April 22, 2015
WHOLE FOOD COMPANY, INC
APPEAL FROM THE OFFICE OF WORKERS' COMPENSATION. NO. 2013-02962, DISTRICT " EIGHT" . Honorable Robert Varnado, Workers' Compensation Judge.
John B. Fox, Robert W. Booksh, Jr., JOHN FOX & ASSOCIATES, L.L.C., New Orleans, LA, COUNSEL FOR PLAINTIFF/APPELLANT.
Roger A. Javier, Eric K. Buerger, THE JAVIER LAW FIRM, New Orleans, LA, COUNSEL FOR DEFENDANT/APPELLEE.
(Court composed of Judge Dennis R. Bagneris, Sr., Judge Paul A. Bonin, Judge Joy Cossich Lobrano).
Joy Cossich Lobrano, J.
[2013-1492 La.App. 4 Cir. 1] Claimant, Malord Gales, appeals the July 15, 2013 judgment of the Office of Workers' Compensation (" OWC" ) granting the exception of prematurity filed bye defendant, Whole Food Company, Inc., and dismissing claimant's lawsuit with prejudice.
On November 15, 2001, claimant was shot while in the course and scope of his employment with the defendant, and has remained in a permanent vegetative state since that time. His mother, Dolter Gales,
is his caretaker and acts for him as his curatrix.
On April 26, 2013, claimant filed a disputed claim for compensation (Form LDOL-WC-1008) in which he requested an order requiring defendant " to pay for the former food authorized by claimant's doctors as well as for penalties and attorney's fees for arbitrarily stopping a prescribed food solely for reasons of money without any medical input." The disputed claim for compensation included the following allegations:

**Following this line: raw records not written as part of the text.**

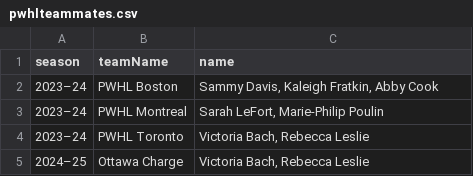
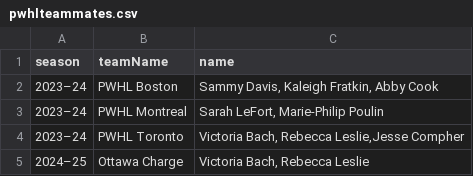
Before and after one commit to redsoxfan2194/buhockeystats, a CSV file: buhockeystatssite/recordbookdata/pwhlteammates.csv, drawn as a sheet.

```diff
--- a/buhockeystatssite/recordbookdata/pwhlteammates.csv
+++ b/buhockeystatssite/recordbookdata/pwhlteammates.csv
@@ -3,3 +3,3 @@ season,teamName,name
 2023–24,PWHL Montreal,"Sarah LeFort, Marie-Philip Poulin"
-2023–24,PWHL Toronto,"Victoria Bach, Rebecca Leslie"
+2023–24,PWHL Toronto,"Victoria Bach, Rebecca Leslie,Jesse Compher"
 2024–25,Ottawa Charge,"Victoria Bach, Rebecca Leslie"
```
Also changed, not shown: buhockeystatssite/recordbookdata/mpolls.csv, 6 other files.
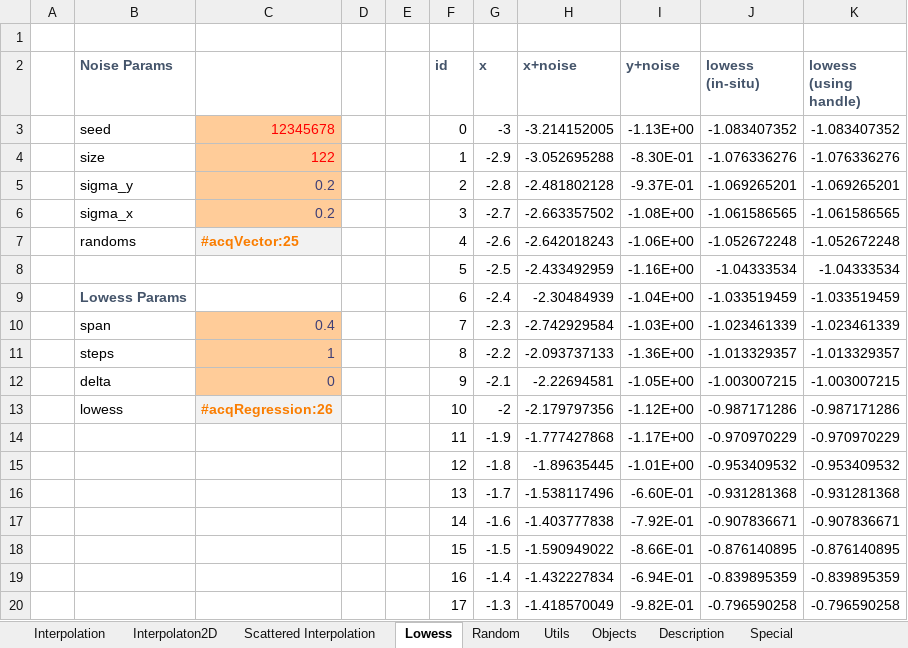
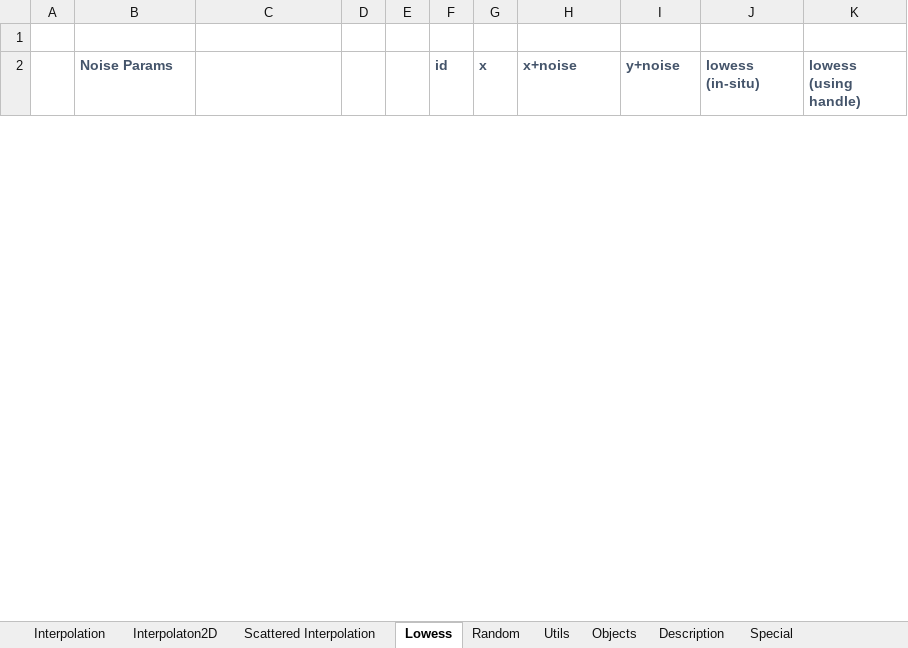
Before and after one commit to ratesquant/ACQ, an Excel workbook: Distribution/Demo.xlsx, sheet Lowess, drawn as a sheet; only a part is shown; values as stored, in another font and other column widths than the file's, no borders; charts and pictures not drawn; removed rows and columns are numbered as before the commit, all else as after; the diff covers the shown part only; the diff names each change by its address in the sheet, - before the commit and + after, or states it on an @@ line.

```diff
--- a/Distribution/Demo.xlsx (sheet Lowess)
+++ b/Distribution/Demo.xlsx (sheet Lowess)
-row 3:  | seed | 12345678 |  |  | 0 | -3 | -3.214152005 | -1.13E+00 | -1.083407352 | -1.083407352
-row 4:  | size | 122 |  |  | 1 | -2.9 | -3.052695288 | -8.30E-01 | -1.076336276 | -1.076336276
-row 5:  | sigma_y | 0.2 |  |  | 2 | -2.8 | -2.481802128 | -9.37E-01 | -1.069265201 | -1.069265201
-row 6:  | sigma_x | 0.2 |  |  | 3 | -2.7 | -2.663357502 | -1.08E+00 | -1.061586565 | -1.061586565
-row 7:  | randoms | #acqVector:25 |  |  | 4 | -2.6 | -2.642018243 | -1.06E+00 | -1.052672248 | -1.052672248
-row 8:  |  |  |  |  | 5 | -2.5 | -2.433492959 | -1.16E+00 | -1.04333534 | -1.04333534
-row 9:  | Lowess Params |  |  |  | 6 | -2.4 | -2.30484939 | -1.04E+00 | -1.033519459 | -1.033519459
-row 10:  | span | 0.4 |  |  | 7 | -2.3 | -2.742929584 | -1.03E+00 | -1.023461339 | -1.023461339
-row 11:  | steps | 1 |  |  | 8 | -2.2 | -2.093737133 | -1.36E+00 | -1.013329357 | -1.013329357
-row 12:  | delta | 0 |  |  | 9 | -2.1 | -2.22694581 | -1.05E+00 | -1.003007215 | -1.003007215
-row 13:  | lowess | #acqRegression:26 |  |  | 10 | -2 | -2.179797356 | -1.12E+00 | -0.987171286 | -0.987171286
-row 14:  |  |  |  |  | 11 | -1.9 | -1.777427868 | -1.17E+00 | -0.970970229 | -0.970970229
-row 15:  |  |  |  |  | 12 | -1.8 | -1.89635445 | -1.01E+00 | -0.953409532 | -0.953409532
-row 16:  |  |  |  |  | 13 | -1.7 | -1.538117496 | -6.60E-01 | -0.931281368 | -0.931281368
-row 17:  |  |  |  |  | 14 | -1.6 | -1.403777838 | -7.92E-01 | -0.907836671 | -0.907836671
-row 18:  |  |  |  |  | 15 | -1.5 | -1.590949022 | -8.66E-01 | -0.876140895 | -0.876140895
-row 19:  |  |  |  |  | 16 | -1.4 | -1.432227834 | -6.94E-01 | -0.839895359 | -0.839895359
-row 20:  |  |  |  |  | 17 | -1.3 | -1.418570049 | -9.82E-01 | -0.796590258 | -0.796590258
```
Also changed, not shown: 61 added rows and 43 removed rows elsewhere in this sheet, sheet Scattered Interpolation, sheet Interpolaton2D, charts or pictures, 8 other files.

Claimant's doctors have ordered for many years that the paralyzed claimant be bowl fed Isosource 1.5 cal food that contains benefiber and claimant has tolerated this food well with normal bowel [2013-1492 La.App. 4 Cir. 2] function. Defendant has been paying for this food for many years. Recently, however, defendant arbitrarily has refused to approve and pay for this food because in defendant's view it is too expensive and, therefore, has only approved of different food in a different form which has caused significant bowel problems and which the claimant cannot tolerate. This new food is Isosource 1.5 cal that does not contain benefiber and comes in a bag form designed for pumping which does not work with the bowl feeding the claimant is used to.
The defendant filed a dilatory exception of prematurity arguing that the claimant has failed to follow the mandated administrative procedures necessary for a claim for medical treatment under La. R.S. 23:1203.1. Specifically, defendant argues that claimant was required to first submit a Form 1010 to defendant requesting additional medical treatment. Defendant also argued in the exception of prematurity that the claimant filed a claim for penalties and attorney's fees for failure to provide medical treatment on the same day that the medical treatment was recommended by claimant's physician.
Claimant opposed the exception of prematurity and attached the affidavit of claimant's mother. Claimant argued that the medical treatment guidelines set forth in La. R.S. 23:1203.1 did not go into effect until July 2011 and do not apply to medical treatment and care provided prior to that time. According to claimant, the food source at issue was initially ordered by his physicians in 2002 when he was hospitalized for injuries sustained in 2001 while within the course and scope of his employment with defendant.
Following a hearing, the OWC judge granted defendant's exception of prematurity and dismissed claimant's claim with prejudice. Claimant now appeals and argues that the lower court erred in granting the defendant's exception of [2013-1492 La.App. 4 Cir. 3] prematurity. He argues that the medical treatment guidelines promulgated pursuant to La. R.S. 23:1203.1 do not apply retroactively to this 2001 accident. He also argues that the guidelines do not apply because this case did not involve a new request for treatment and the guidelines do not cover supplies of food sources as are involved in the instant case.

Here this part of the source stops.